Well, to validate that initial idea of the mobile app, I put together a landing page in Leadpages (which I don't recommend anymore tbh), and ran some Facebook ads. I got around 120 potential users out of that.

As they are the same audience, I sent them a mail last week with the message that the mobile app is on hold right now, but that I am launching a price tracker for Bol.com sellers and if they wanted to try it out. I got 19 responses back and 15 of them wanted to try it out.

I put the website live on Google App Engine and onboarded all the users personally during a Zoom call. They love the idea so far, and they gave me a lot of valuable input.

Out of those 15, 9 actually put down money to track products. The average subscription price is 24 EUR, so that's a nice MRR for a pre-launch product.

I still have some work to do on it before I can actually launch, but if you're a Bol.com seller, feel free to try it out. Let me know about it and I'll onboard you personally.


Contact several people that work in the marketing department but it seems no one's working there. There's also a new message on the Walmart.io website that states:

So in the worst case, I can start working on Waltracker after the holidays.

Best Buy / Lowe / Target / Home Depot Tracker (?)

As I have a very nice template now for a price tracker, nothing stops me to just create one price tracker after another. I know (how) they make money, I know how to get traffic to them, so let's use that knowledge!

When I created Prijzenvolger in 2016 and added over 80 BeNeLux shops to it, I realised fairly quick that most people just wanted to track Bol.com products. (and some Coolbue products). So instead of tracking smaller shops, I'm thinking of just creating price trackers for the biggest shops.

SimilarWeb has an overview of the top e-commerce websites in the US, so now I'm just going to go through them and see if they have everything I need to create a price tracker for them.

I don't really care about validation research for now, as just getting my affiliate links out there is more important. Because I found out how to make the monthly cost of a price tracker so low and I can build them fairly quick, there's no risk in creating one.

And just to give an example, according to SimilarWeb Bol.com has around 80MM monthly traffic, which is actually very nice and unexpected.

Some quick maffs that is of course way off, but enough to motivate me for now:

Walmart sits at 383MM, Bestbuy at 139MM and Target at 187MM. Summed up that's 709MM visitors.

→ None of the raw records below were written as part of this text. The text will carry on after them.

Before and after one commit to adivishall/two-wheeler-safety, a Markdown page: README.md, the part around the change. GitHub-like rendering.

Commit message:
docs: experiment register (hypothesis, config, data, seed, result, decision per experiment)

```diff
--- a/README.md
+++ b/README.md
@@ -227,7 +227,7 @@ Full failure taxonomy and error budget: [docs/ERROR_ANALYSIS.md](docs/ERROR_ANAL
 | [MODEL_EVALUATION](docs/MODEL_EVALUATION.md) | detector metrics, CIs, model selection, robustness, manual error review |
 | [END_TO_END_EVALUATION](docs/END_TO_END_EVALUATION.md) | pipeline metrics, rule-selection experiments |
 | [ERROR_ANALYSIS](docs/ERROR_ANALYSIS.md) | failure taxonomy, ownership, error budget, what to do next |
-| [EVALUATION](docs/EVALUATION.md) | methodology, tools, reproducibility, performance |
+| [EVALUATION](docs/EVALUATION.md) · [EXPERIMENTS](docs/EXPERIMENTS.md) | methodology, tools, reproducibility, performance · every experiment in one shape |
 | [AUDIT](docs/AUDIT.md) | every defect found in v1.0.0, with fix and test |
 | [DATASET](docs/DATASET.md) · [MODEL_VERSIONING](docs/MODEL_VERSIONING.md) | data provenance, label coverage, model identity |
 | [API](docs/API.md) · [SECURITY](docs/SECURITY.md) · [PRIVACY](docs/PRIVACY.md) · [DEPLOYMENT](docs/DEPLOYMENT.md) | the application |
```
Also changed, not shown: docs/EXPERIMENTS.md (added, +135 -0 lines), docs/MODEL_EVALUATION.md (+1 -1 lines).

Camelcamelcamel, the biggest Amazon price tracker has around 8MM monthly visitors. Amazon itself has 2 billion monthly visits. And let's not forget that CamelCamelCamel actually has some competitors like Keepa (4MM visits). That's 0.6% of Amazon visits that use a price tracker (again, I warned you that this is some dirty math)

0.6% of those 709MM visits is 4,254,000 monthly visits. If only 0.1% of those convert to an affiliate transaction, that's 4254 transactions monthly. Looks good to me!

Ah, the wonder of doing maths to get motivated..

Another super secret project

I got a message last week by someone wanting to create something really cool for Belgium and The Netherlands. I can't share too much of it right now, as we're still brainstorming about it, but I promise I will tell you more about it next week.

See you next week for #BuildInPublic no. 3!